Both Lennon and chief executive Peter Lawwell told Stokes that he had tarnished the club's reputation last season by attending a memorial event in Dublin for murdered Real IRA commander Alan Ryan. But what really jeopardised Stokes's Celtic career was a number of off-field disciplinary matters concerning his discipline and professionalism.
When asked if Stokes could have been on his way out, Lennon said yesterday: "Yes, I had him in the office a couple of times. It's fair to say he was walking on very thin ice. It wasn't about tarnishing the club, he was hurting himself. It was nothing to do with stuff last year, the stuff in Dublin, it was just his indiscipline around the training ground and the team. He's tidied that up now and become a really good professional."

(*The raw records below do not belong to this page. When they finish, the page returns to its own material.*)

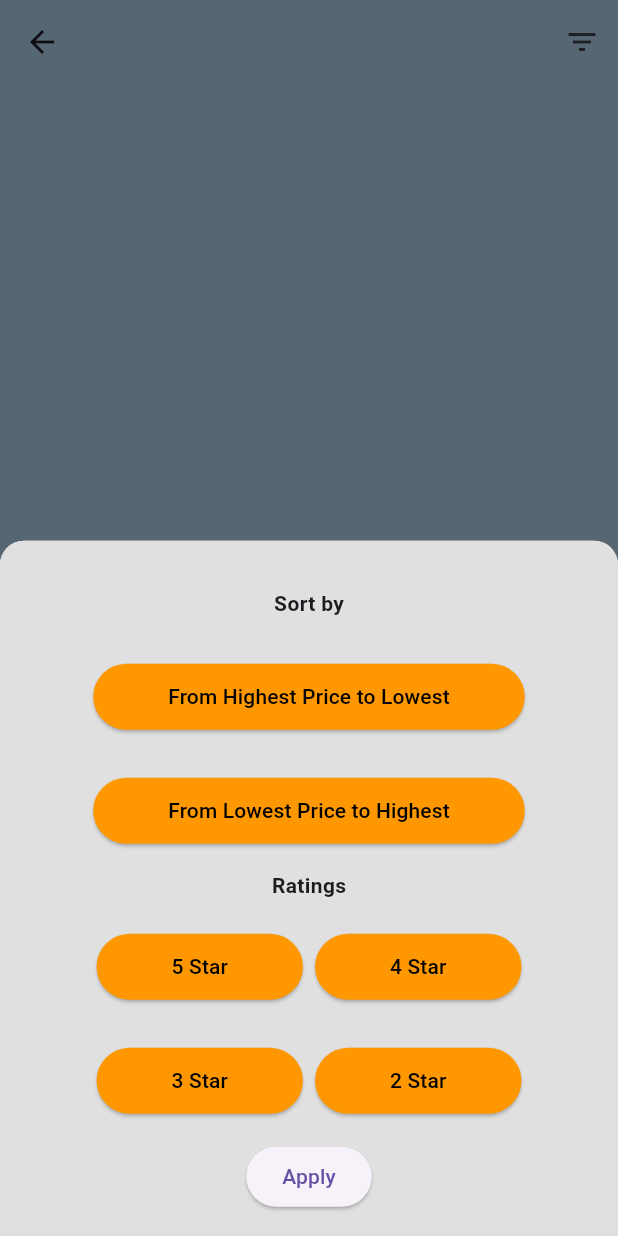
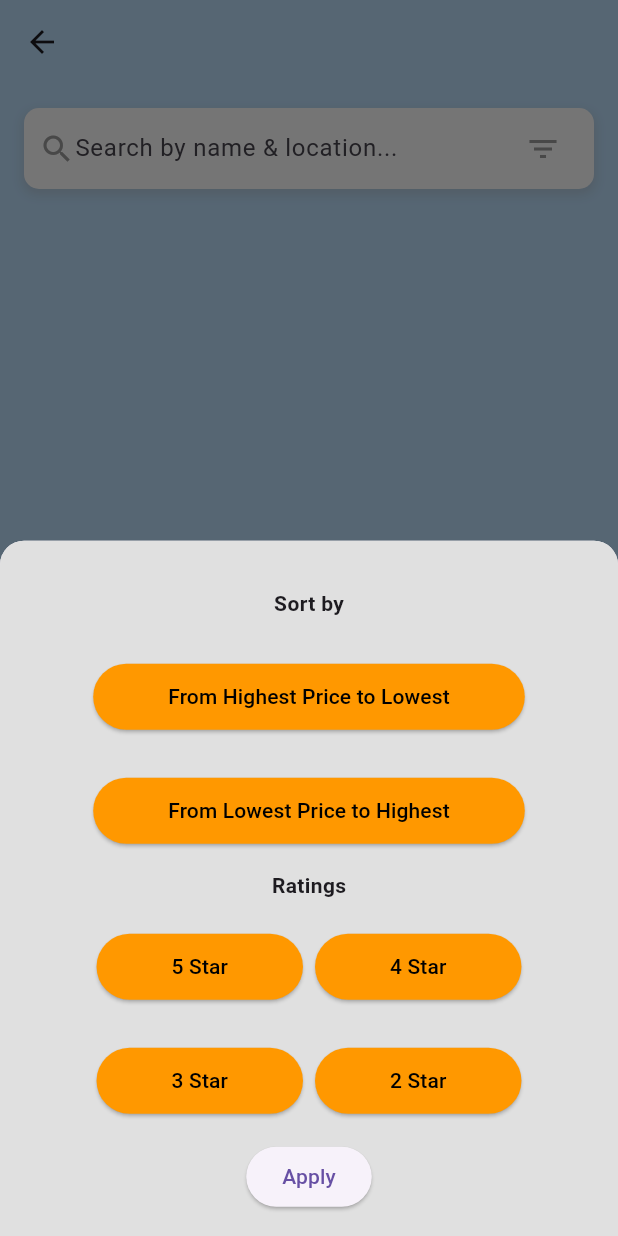
Before and after one commit to yao0000/lesgoo, a Flutter app: the ListScreen screen opened directly with empty values, after a tap on the "filter list" icon, on a phone screen of 412 x 824 dp. Run offline on Flutter 3.47's test engine with Material 3 defaults, Android fonts, the phone set to English and light mode, and no system bars; our stand-ins replace cloud_firestore, firebase_auth, firebase_core, firebase_storage, fluttertoast, go_router and 1 more; missing offline and left inert: restart_app; accounts and stored records are empty.

Commit message:
fecth country from DB, list screen filter by name and address

```diff
--- a/lib/ui/pages/menu/common/list_screen.dart
+++ b/lib/ui/pages/menu/common/list_screen.dart
@@ -7,6 +7,7 @@ import 'package:travel/data/repositories/restaurant_repository.dart';
 import 'package:travel/ui/pages/menu/common/filter_drawer.dart';
 import 'package:travel/ui/widgets/button_action.dart';
 import 'package:travel/ui/widgets/card_object.dart';
+import 'package:travel/ui/widgets/widgets.dart';
 
 class ListScreen extends StatefulWidget {
   final String type;
@@ -18,6 +19,9 @@ class ListScreen extends StatefulWidget {
 }
 
 class _ListScreen extends State<ListScreen> {
+
+  final TextEditingController _searchController = TextEditingController();
+
   Map<String, bool> filterState = {
     'desc': false,
     'asc': false,
@@ -78,11 +82,11 @@ class _ListScreen extends State<ListScreen> {
   Future<List<dynamic>?> getFutureList() {
     switch (widget.type) {
       case "hotels":
-          return HotelRepository.getList();
+        return HotelRepository.getList();
       case "cars":
         return CarRepository.getList();
       default:
-          return RestaurantRepository.getList();
+        return RestaurantRepository.getList();
     }
   }
 
@@ -115,6 +119,15 @@ class _ListScreen extends State<ListScreen> {
                   )
                   .toList();
     });
+
+    if (_searchController.text.trim().isNotEmpty) {
+      String query = _searchController.text.trim();
+      list = list!
+          .where((item) =>
+              item.name.toLowerCase().contains(query.toLowerCase()) ||
+              item.address.toLowerCase().contains(query.toLowerCase()))
+          .toList();
+    }
   }
 
   @override
@@ -134,16 +147,55 @@ class _ListScreen extends State<ListScreen> {
             context.pop();
           },
         ),
-        actions: [
-          IconButton(
-            icon: Icon(Icons.filter_list),
-            onPressed: () => openFilterDrawer(context),
-          ),
-        ],
       ),
       backgroundColor: Colors.blue[100],
       body: Column(
         children: [
+          Padding(
+            padding: const EdgeInsets.all(16.0),
+            child: Column(
+              children: [
+                Container(
+                  decoration: BoxDecoration(
+                    color: Colors.white,
+                    borderRadius: BorderRadius.circular(10),
+                    boxShadow: [
+                      BoxShadow(
+                        color: Colors.grey.withOpacity(0.3),
+                        spreadRadius: 1,
+                        blurRadius: 5,
+                        offset: const Offset(0, 3),
+                      ),
+                    ],
+                  ),
+                  padding: const EdgeInsets.symmetric(horizontal: 10),
+                  child: Row(
+                    children: [
+                      const Icon(
+                        Icons.search,
+                        color: Colors.grey,
+                      ), // Search Icon
+                      Expanded(
+                        child: TextField(
+                          controller: _searchController,
+                          onChanged: (value) { sortList(); },
+                          decoration: const InputDecoration(
+                            hintText: 'Search by name & location...',
+                            border: InputBorder.none,
+                            contentPadding: EdgeInsets.symmetric(vertical: 15),
+                          ),
+                        ),
+                      ),
+                      IconButton(
+                        icon: const Icon(Icons.filter_list, color: Colors.grey),
+                        onPressed: () => openFilterDrawer(context),
+                      ),
+                    ],
+                  ),
+                ),
+              ],
+            ),
+          ),
           Expanded(
             child:
                 list == null
```
Also changed, not shown: lib/data/repositories/settings_repository.dart (added, +19 -0 lines), lib/ui/pages/menu/traveller/profile/profile_edit_screen.dart (+11 -1 lines).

Injuries also contributed to Stokes not playing a single minute against Barcelona, Benfica or Spartak Moscow in last season's Champions League group stage and Lennon believes that sobering experience made Stokes realise his attitude had to change.
"I don't know what made the penny drop for him. Maybe the injury and missing out on the whole Champions League campaign last year, sitting in the stand and watching the boys play in wins against Barcelona and Spartak Moscow and realising what he has at Celtic. Sometimes you don't know what you've got until you're not there. I've never spoken to him about it but I certainly think the natural thing would be to sit down and think 'I want to be a part of this', and now he is."
Talks over a new contract have stalled after Stokes turned down the club's initial offer, but it remains likely that a new deal will be settled and announced within weeks.
"I had question marks over his temperament in big games but his athleticism and fitness has improved and certainly his football," said Lennon. "His movement as a striker was always good and he had adaptable feet, but he was curtailing his own progress with indiscretions and ill-discipline. Since he's come back from injury he's knuckled down and is doing his talent justice now.
"He did a lot of upper body work when he was out but he is a naturally strong boy. In the strength tests that the boys do at the start of the season he's top of the list, the weightlifting and that sort of stuff. He doesn't look it, when you strip him off he's just a naturally strong boy. There were things he was doing in the game on Wednesday, he was challenging for balls in the air whereas before he was a little bit wishy-washy. I think with the fact Gary's [Hooper] gone he's looking to be the No.1 here and he's enjoying that challenge.
"I'm really liking what I'm seeing in him at the moment. He's always had goals in him and he will score goals at Champions League level if we can get the right service to him. As a lone striker you sometimes have to create your own opportunities but the one he had in the first half in Milan he's latched on to a mistake and I fancied him to score, but he just sclaffed the shot a little bit. And if his free-kick had been an inch or two lower, instead of hitting the bar, we'd all be raving about him."
Celtic return to SPFL Premiership duty against St Johnstone at Celtic Park this afternoon.